Bruins In Need of a Trade
So the NHL season is more than half over, and the Bruins sit near the top of the Eastern Conference yet again. The B's have played some of the most solid and complete hockey of any team in the NHL this year, resulting in 43 points through 29 games played. Yet it can be argued that something is missing from this team. Do they have a sniper that can bury the puck consistently as the games wind down and points become more and more valuable?
The suggestion that the team needs an upgrade on their top two lines is in no way a shot at the players that occupy those spots. The Seguin, Marchand Bergeron line is one of the most dominate and dynamic in the NHL, and certainly mixing around those 3 would probably not be in the best interests of the team. However, the 1st line for the team has not consistently played at a first line level through almost 30 games. There are 19 games left in the year. David Kerjci, Milan Lucic and Nathan Horton sit at 24, 17, and 16 points, respectively. Lucic and Horton have struggled to score on a consistent clip. In a shortened season and points being as important as they are, the Bruins could certainly use an upgrade on offense.
The name that has been thrown around since nearly the off season two years ago is Jarome Iginla. The question is, what would it take Calgary to give up their franchise player? The team sits dead last in the West, tied with Colorado with 26 points. People think it would take an arm and a leg for the Flames to trade away their best player in the past 20 years, but I am not one of them. Even though it was under different circumstances, just last summer the Rangers acquired Rick Nash from Columbus for Brandon Dubinsky, Artem Anisimov (ANISIMOV?!) a 1st Rd pick and a prospect. Now Dubinsky and Anisimov are solid players, but they are not the best the Rangers had to offer. People always assume that for a trade to go down, one team needs to unload their best assets. But every few years (Ahem, Gasol to the Lakers...) a trade happens that blindsides fans and makes them wonder "how in the world could they have agreed to that?"

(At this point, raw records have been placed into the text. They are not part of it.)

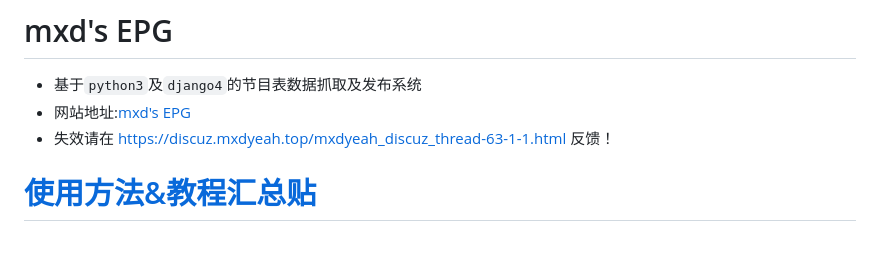
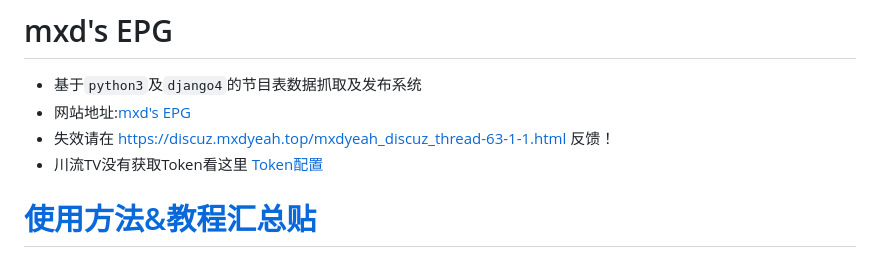
Before and after one commit to mxdabc/epg, a Markdown page: README.md, the part around the change. GitHub-like rendering.

Commit message:
添加引导至Commit链接

```diff
--- a/README.md
+++ b/README.md
@@ -2,6 +2,7 @@
 * 基于`python3`及`django4`的节目表数据抓取及发布系统
 * 网站地址:[mxd's EPG](https://epg.imxd.top/)
 * 失效请在 https://discuz.mxdyeah.top/mxdyeah_discuz_thread-63-1-1.html  反馈！
+* 川流TV没有获取Token看这里 [Token配置](https://github.com/mxdabc/epg/commit/aab86259b37bfec3cf209ae56d04f37a77cbafb5)
 # [使用方法&教程汇总贴](https://discuz.mxdyeah.top/mxdyeah_discuz_thread-68-1-1.html)
 ## 下面是在Prefect Player运行的照片，完美适配我的CQYX
 ## 需要CQYX点击下方链接
```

The Bruins are in a unique position. It is almost extinct now in the modern NHL, save for the Red Wings, where a team consistently wins at the highest level. Stanley Cups are the hardest championships to win in sports. It is because of the nature of the game: goalies get hot, the puck bounces the wrong way, a player gets caught out of position on a line change. Hundreds of things can go wrong in a quest for a Title, and for the Bruins, the time is now. If Peter Chiarelli can pull of a trade that brings an Iginla-type to Boston for the stretch run, he has to pull the trigger. He did the same in 2011, and the Bruins won their first Cup in 39 years. People cannot be concerned about the prospects that he may give up. Those players will pan out 2-3 years down the road. The Bruins have to gun for the Title this year. They cannot hold anything back.
If the team sits idle at the deadline and flame out a second consecutive year in the playoffs, the Bruins brass will catch some serious heat.
The time is now to go for a 2nd Title in three years, as nothing is guaranteed in the NHL. Just ask Pittsburgh. In 2009, after they beat the Wings in Game 7, the talk of a new Dynasty was all the rage. Since then, the Penguins have not made it back to the Eastern Finals. Albeit a variety of factors have derailed their quests for another Title, the point remains. It is a perfect example of how teams cannot be passive.
The Bruins have to win now, and not be concerned so much about the future that would inhibit them from pulling off a deadline steal that can put them back on top in 2013.